2. In the Authentication drop down select OAuth 1 - this will prompt you to sign in with twitter

 image

3. When bumped back to the pack select /status/show/{id}.json

image (3) 

4. After it prefills some details switch to the Template tab. In the id box enter a twitter id number e.g. in my tweet https://twitter.com/mhawksey/status/591156241969319936 you'd just enter 591156241969319936 and hit the orange send button

 image (2)

5. In the pane you should get a response. The main data bit starts:

{
  "created_at":

6. To get details of other tweets click the Template tab and enter another id.

image (1)

7. If you are interested in other API calls you can make click the Service box and select another

Enjoy!

TAGSPresenter

Later today (2.30pmUTC) I’ll be presenting at #oer15 about Twitter in open education (tune in here). As I wanted to highlight the network effect of Twitter I wanted to engage not just the room, but leave ‘footprints’ as for others to follow. I know people like Alex Couros and Alan Levine have done cool stuff live tweeting from Keynote. I’ve dabbled with doing stuff with Microsoft PowerPoint but was never fully satisfied. Given Twitter now supports a number of embedded media formats I thought rather than trying to fit Twitter into another presentation tool, to turn my live tweets into my slides.

And so TAGSPresenter is born! Using a Google Sheet as an editor, Google Drive to host images and a bit of Google Apps Script to glue it together I’ve got my own Twitter based presentation tool. I don’t have time to write about how it was technically achieved but if you want to peak under the hood of the hack here are my ‘slides’ which are published here.

Tune in at 2.30 to see how it goes ;)

In a couple of weeks I’ll be talking about TAGS at OER15 (14:30-15:00, 15th April). Whilst parallel sessions aren’t going to be streamed I’ve got a couple of ideas for broadcasting my session. If I pull this off I’ll be co-tagging my presentation #oer15 #740.

My notes for structuring the session so far is:

  • Networks – shape, strength and characteristics
  • Networked education – making the connection
  • Footprints – seeing the connection
  • Twitter in Ed – activities Adoption Matrix (Mark Sample) and examples
    ”anyone to become an active participant in the conversation” Ross, 2012.
  • APIs – me speaky code
  • Twitter Search and the Twitter Search API
  • Anatomy of a tweet
  • TAGS/TAGSExplorer
  • TAGS in the wild
  • Context – SNA, ethics, vulnerability

You’ll see I’ve highlighted two items in that list and this is where you can help. If you have used TAGS to support your class/course I’d like to know:

  1. how does Twitter generally fit in to the course? Are you using directed activities or is there a more organically;
  2. how TAGS is used to support this? Post/ongoing SNA, situational awareness, …
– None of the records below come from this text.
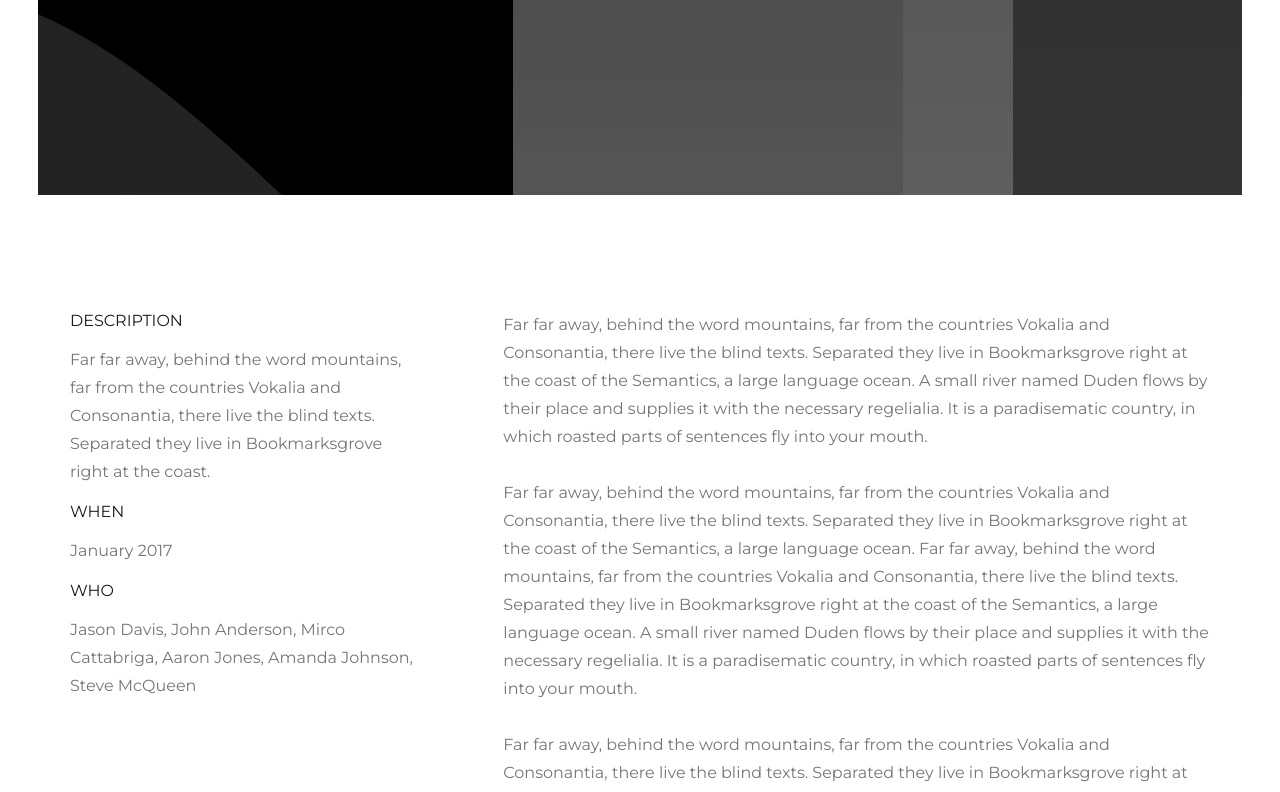
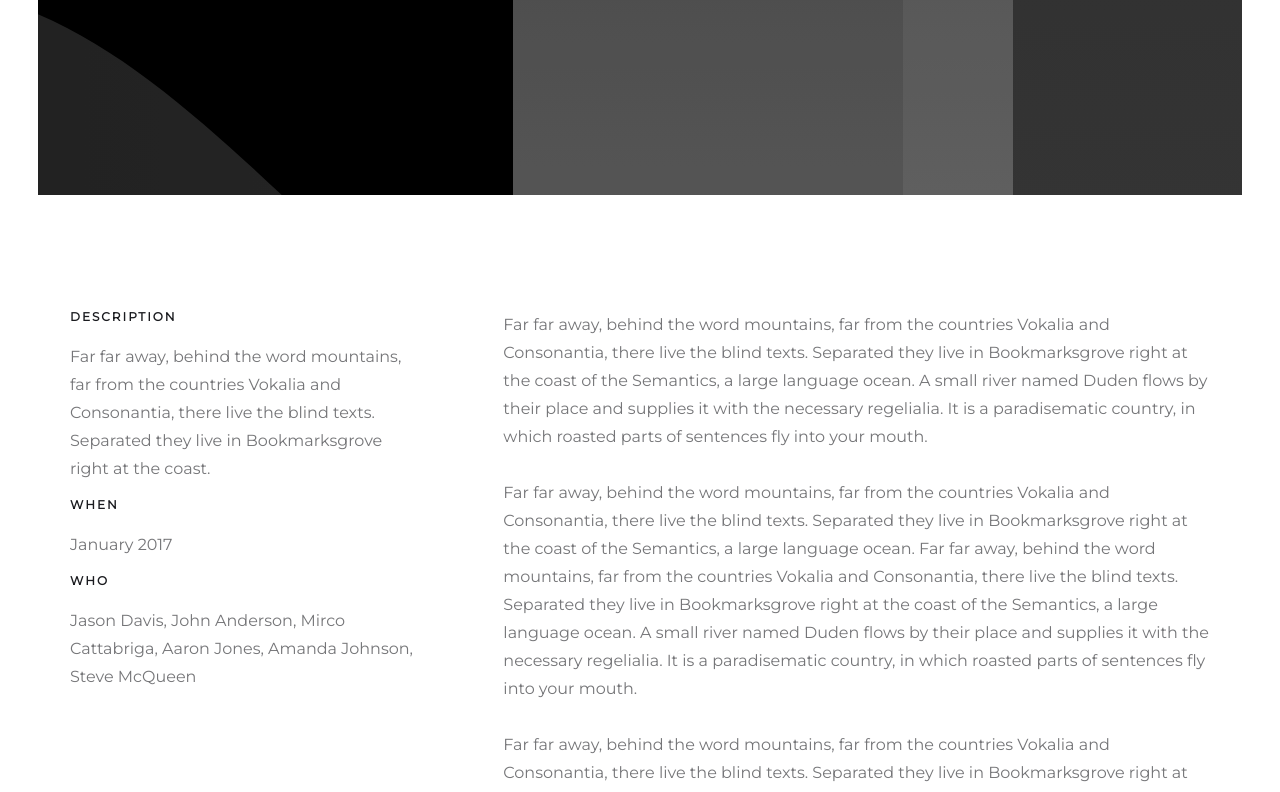
Before and after one commit to thegalluzz/webflow-template-remake, a Next.js app: page /work/project-1 in a window 1280 px wide. Shown: the part 539-1331 px from the top of the page. Built offline with nearby package versions, Linux system fonts and the light colour scheme.

Commit message:
modified page project 1,2,3

```diff
--- a/pages/work/project-1.tsx
+++ b/pages/work/project-1.tsx
@@ -28,7 +28,7 @@ export default function ProjectOne() {
                         <div className={styles.ProjectDescritionGrid}>
                             <div>
                                 <div>
-                                    <p>DESCRIPTION</p>
+                                    <p className={styles.LabelDark}>DESCRIPTION</p>
                                     <p className={styles.ParagraphLight}>
                                         Far far away, behind the word mountains, far from the countries Vokalia and Consonantia,
                                         there live the blind texts.
@@ -36,11 +36,11 @@ export default function ProjectOne() {
                                     </p>
                                 </div>
                                 <div>
-                                    <p>WHEN</p>
+                                    <p className={styles.LabelDark}>WHEN</p>
                                     <p  className={styles.ParagraphLight}>January 2017</p>
                                 </div>
                                 <div>
-                                    <p>WHO</p>
+                                    <p className={styles.LabelDark}>WHO</p>
                                     <p className={styles.ParagraphLight}>
                                         Jason Davis, John Anderson, Mirco Cattabriga, Aaron Jones, Amanda Johnson, Steve McQueen
                                     </p>
--- a/pages/work/project-2.tsx
+++ b/pages/work/project-2.tsx
@@ -28,18 +28,18 @@ export default function ProjectTwo() {
                         <div className={styles.ProjectDescritionGrid}>
                             <div>
                                 <div>
-                                    <p>DESCRIPTION</p>
+                                    <p className={styles.LabelDark}>DESCRIPTION</p>
                                     <p className={styles.ParagraphLight}>
                                         Far far away, behind the word mountains, far from the countries Vokalia and Consonantia, there live the blind texts.
                                         Separated they live in Bookmarksgrove right at the coast.
                                     </p>
                                 </div>
                                 <div>
-                                    <p>WHEN</p>
+                                    <p className={styles.LabelDark}>WHEN</p>
                                     <p className={styles.ParagraphLight}>January 2017</p>
                                 </div>
                                 <div>
-                                    <p>WHO</p>
+                                    <p className={styles.LabelDark}>WHO</p>
                                     <p className={styles.ParagraphLight}>
                                         Jason Davis, John Anderson, Mirco Cattabriga, Aaron Jones, Amanda Johnson, Steve McQueen
                                     </p>
--- a/pages/work/project-3.tsx
+++ b/pages/work/project-3.tsx
@@ -28,18 +28,18 @@ export default function ProjectThree() {
                         <div className={styles.ProjectDescritionGrid}>
                             <div>
                                 <div>
-                                    <p>DESCRIPTION</p>
+                                    <p className={styles.LabelDark}>DESCRIPTION</p>
                                     <p className={styles.ParagraphLight}>
                                         Far far away, behind the word mountains, far from the countries Vokalia and Consonantia, there live the blind texts.
                                         Separated they live in Bookmarksgrove right at the coast.
                                     </p>
                                 </div>
                                 <div>
-                                    <p>WHEN</p>
+                                    <p className={styles.LabelDark}>WHEN</p>
                                     <p className={styles.ParagraphLight}>January 2017</p>
                                 </div>
                                 <div>
-                                    <p>WHO</p>
+                                    <p className={styles.LabelDark}>WHO</p>
                                     <p className={styles.ParagraphLight}>
                                         Jason Davis, John Anderson, Mirco Cattabriga, Aaron Jones, Amanda Johnson, Steve McQueen
                                     </p>
```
As the session will mostly be me talking, preferably some video or audio would be great. If you’ve previously talked about Twitter/TAGS in education and a recording is available I’ll happily look at this and see if there is something I can use.

Thanks!